Problem to solve: Take the entries below and return them unchanged.

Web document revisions
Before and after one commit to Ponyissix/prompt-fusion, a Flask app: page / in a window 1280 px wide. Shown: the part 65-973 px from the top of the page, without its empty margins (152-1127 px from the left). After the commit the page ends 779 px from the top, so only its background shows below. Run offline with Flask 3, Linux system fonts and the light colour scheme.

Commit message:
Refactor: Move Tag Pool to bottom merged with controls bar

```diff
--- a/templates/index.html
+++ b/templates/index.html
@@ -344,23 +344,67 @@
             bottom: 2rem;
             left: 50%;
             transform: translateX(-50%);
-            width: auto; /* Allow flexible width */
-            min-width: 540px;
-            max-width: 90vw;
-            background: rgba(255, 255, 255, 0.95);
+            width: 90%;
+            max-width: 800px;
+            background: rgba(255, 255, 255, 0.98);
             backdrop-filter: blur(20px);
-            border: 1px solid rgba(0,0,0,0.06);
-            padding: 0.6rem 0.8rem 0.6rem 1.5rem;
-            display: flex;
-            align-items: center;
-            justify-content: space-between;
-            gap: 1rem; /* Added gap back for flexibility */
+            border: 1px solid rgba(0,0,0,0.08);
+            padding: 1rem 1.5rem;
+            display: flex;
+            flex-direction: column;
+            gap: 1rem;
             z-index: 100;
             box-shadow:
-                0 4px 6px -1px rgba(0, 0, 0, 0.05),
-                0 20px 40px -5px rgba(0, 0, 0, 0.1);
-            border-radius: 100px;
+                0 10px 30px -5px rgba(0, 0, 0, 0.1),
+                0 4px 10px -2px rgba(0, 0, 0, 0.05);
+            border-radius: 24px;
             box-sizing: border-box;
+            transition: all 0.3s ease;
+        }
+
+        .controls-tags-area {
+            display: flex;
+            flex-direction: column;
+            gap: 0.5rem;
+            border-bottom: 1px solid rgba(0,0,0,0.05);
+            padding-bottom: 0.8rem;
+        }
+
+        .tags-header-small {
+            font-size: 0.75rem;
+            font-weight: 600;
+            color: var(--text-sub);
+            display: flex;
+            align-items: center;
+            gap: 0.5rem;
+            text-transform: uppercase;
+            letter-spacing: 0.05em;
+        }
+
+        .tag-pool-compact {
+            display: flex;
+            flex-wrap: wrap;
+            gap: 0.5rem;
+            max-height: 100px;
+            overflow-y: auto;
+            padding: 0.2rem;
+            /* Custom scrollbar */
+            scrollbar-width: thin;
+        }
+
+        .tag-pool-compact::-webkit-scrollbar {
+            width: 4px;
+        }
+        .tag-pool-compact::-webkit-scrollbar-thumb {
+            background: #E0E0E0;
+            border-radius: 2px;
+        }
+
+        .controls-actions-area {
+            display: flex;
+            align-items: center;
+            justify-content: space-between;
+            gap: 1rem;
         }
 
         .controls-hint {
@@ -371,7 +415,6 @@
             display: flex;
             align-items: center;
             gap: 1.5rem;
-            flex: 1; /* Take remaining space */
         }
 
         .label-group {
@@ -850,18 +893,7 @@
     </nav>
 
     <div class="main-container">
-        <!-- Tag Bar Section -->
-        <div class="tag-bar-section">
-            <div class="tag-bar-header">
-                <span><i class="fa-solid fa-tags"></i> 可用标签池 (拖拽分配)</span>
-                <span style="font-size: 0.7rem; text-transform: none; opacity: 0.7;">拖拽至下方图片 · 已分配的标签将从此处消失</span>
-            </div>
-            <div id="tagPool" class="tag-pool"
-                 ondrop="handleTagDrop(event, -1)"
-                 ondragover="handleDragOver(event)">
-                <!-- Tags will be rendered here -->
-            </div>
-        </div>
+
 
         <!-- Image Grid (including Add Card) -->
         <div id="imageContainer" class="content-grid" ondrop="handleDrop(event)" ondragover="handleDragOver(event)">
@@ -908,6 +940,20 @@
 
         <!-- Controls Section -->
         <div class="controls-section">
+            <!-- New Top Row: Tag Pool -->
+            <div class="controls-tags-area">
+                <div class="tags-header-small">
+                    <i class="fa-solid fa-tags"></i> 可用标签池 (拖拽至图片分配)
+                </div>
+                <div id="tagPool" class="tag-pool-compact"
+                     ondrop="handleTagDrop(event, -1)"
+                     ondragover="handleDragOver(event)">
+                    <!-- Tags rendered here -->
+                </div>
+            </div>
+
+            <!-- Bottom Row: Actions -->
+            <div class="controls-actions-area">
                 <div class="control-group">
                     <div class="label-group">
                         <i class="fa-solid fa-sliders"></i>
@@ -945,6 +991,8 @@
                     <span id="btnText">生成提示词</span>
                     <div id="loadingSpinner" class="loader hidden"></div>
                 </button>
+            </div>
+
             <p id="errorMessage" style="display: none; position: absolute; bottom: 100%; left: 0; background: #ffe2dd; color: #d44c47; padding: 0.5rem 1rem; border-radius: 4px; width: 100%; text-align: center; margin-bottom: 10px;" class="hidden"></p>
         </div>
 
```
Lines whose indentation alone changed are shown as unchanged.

Your response:
Before and after one commit to Ponyissix/prompt-fusion, a Flask app: page / in a window 1280 px wide. Shown: the part 65-973 px from the top of the page, without its empty margins (152-1127 px from the left). After the commit the page ends 779 px from the top, so only its background shows below. Run offline with Flask 3, Linux system fonts and the light colour scheme.

Commit message:
Refactor: Move Tag Pool to bottom merged with controls bar

```diff
--- a/templates/index.html
+++ b/templates/index.html
@@ -344,23 +344,67 @@
             bottom: 2rem;
             left: 50%;
             transform: translateX(-50%);
-            width: auto; /* Allow flexible width */
-            min-width: 540px;
-            max-width: 90vw;
-            background: rgba(255, 255, 255, 0.95);
+            width: 90%;
+            max-width: 800px;
+            background: rgba(255, 255, 255, 0.98);
             backdrop-filter: blur(20px);
-            border: 1px solid rgba(0,0,0,0.06);
-            padding: 0.6rem 0.8rem 0.6rem 1.5rem;
-            display: flex;
-            align-items: center;
-            justify-content: space-between;
-            gap: 1rem; /* Added gap back for flexibility */
+            border: 1px solid rgba(0,0,0,0.08);
+            padding: 1rem 1.5rem;
+            display: flex;
+            flex-direction: column;
+            gap: 1rem;
             z-index: 100;
             box-shadow:
-                0 4px 6px -1px rgba(0, 0, 0, 0.05),
-                0 20px 40px -5px rgba(0, 0, 0, 0.1);
-            border-radius: 100px;
+                0 10px 30px -5px rgba(0, 0, 0, 0.1),
+                0 4px 10px -2px rgba(0, 0, 0, 0.05);
+            border-radius: 24px;
             box-sizing: border-box;
+            transition: all 0.3s ease;
+        }
+
+        .controls-tags-area {
+            display: flex;
+            flex-direction: column;
+            gap: 0.5rem;
+            border-bottom: 1px solid rgba(0,0,0,0.05);
+            padding-bottom: 0.8rem;
+        }
+
+        .tags-header-small {
+            font-size: 0.75rem;
+            font-weight: 600;
+            color: var(--text-sub);
+            display: flex;
+            align-items: center;
+            gap: 0.5rem;
+            text-transform: uppercase;
+            letter-spacing: 0.05em;
+        }
+
+        .tag-pool-compact {
+            display: flex;
+            flex-wrap: wrap;
+            gap: 0.5rem;
+            max-height: 100px;
+            overflow-y: auto;
+            padding: 0.2rem;
+            /* Custom scrollbar */
+            scrollbar-width: thin;
+        }
+
+        .tag-pool-compact::-webkit-scrollbar {
+            width: 4px;
+        }
+        .tag-pool-compact::-webkit-scrollbar-thumb {
+            background: #E0E0E0;
+            border-radius: 2px;
+        }
+
+        .controls-actions-area {
+            display: flex;
+            align-items: center;
+            justify-content: space-between;
+            gap: 1rem;
         }
 
         .controls-hint {
@@ -371,7 +415,6 @@
             display: flex;
             align-items: center;
             gap: 1.5rem;
-            flex: 1; /* Take remaining space */
         }
 
         .label-group {
@@ -850,18 +893,7 @@
     </nav>
 
     <div class="main-container">
-        <!-- Tag Bar Section -->
-        <div class="tag-bar-section">
-            <div class="tag-bar-header">
-                <span><i class="fa-solid fa-tags"></i> 可用标签池 (拖拽分配)</span>
-                <span style="font-size: 0.7rem; text-transform: none; opacity: 0.7;">拖拽至下方图片 · 已分配的标签将从此处消失</span>
-            </div>
-            <div id="tagPool" class="tag-pool"
-                 ondrop="handleTagDrop(event, -1)"
-                 ondragover="handleDragOver(event)">
-                <!-- Tags will be rendered here -->
-            </div>
-        </div>
+
 
         <!-- Image Grid (including Add Card) -->
         <div id="imageContainer" class="content-grid" ondrop="handleDrop(event)" ondragover="handleDragOver(event)">
@@ -908,6 +940,20 @@
 
         <!-- Controls Section -->
         <div class="controls-section">
+            <!-- New Top Row: Tag Pool -->
+            <div class="controls-tags-area">
+                <div class="tags-header-small">
+                    <i class="fa-solid fa-tags"></i> 可用标签池 (拖拽至图片分配)
+                </div>
+                <div id="tagPool" class="tag-pool-compact"
+                     ondrop="handleTagDrop(event, -1)"
+                     ondragover="handleDragOver(event)">
+                    <!-- Tags rendered here -->
+                </div>
+            </div>
+
+            <!-- Bottom Row: Actions -->
+            <div class="controls-actions-area">
                 <div class="control-group">
                     <div class="label-group">
                         <i class="fa-solid fa-sliders"></i>
@@ -945,6 +991,8 @@
                     <span id="btnText">生成提示词</span>
                     <div id="loadingSpinner" class="loader hidden"></div>
                 </button>
+            </div>
+
             <p id="errorMessage" style="display: none; position: absolute; bottom: 100%; left: 0; background: #ffe2dd; color: #d44c47; padding: 0.5rem 1rem; border-radius: 4px; width: 100%; text-align: center; margin-bottom: 10px;" class="hidden"></p>
         </div>
 
```
Lines whose indentation alone changed are shown as unchanged.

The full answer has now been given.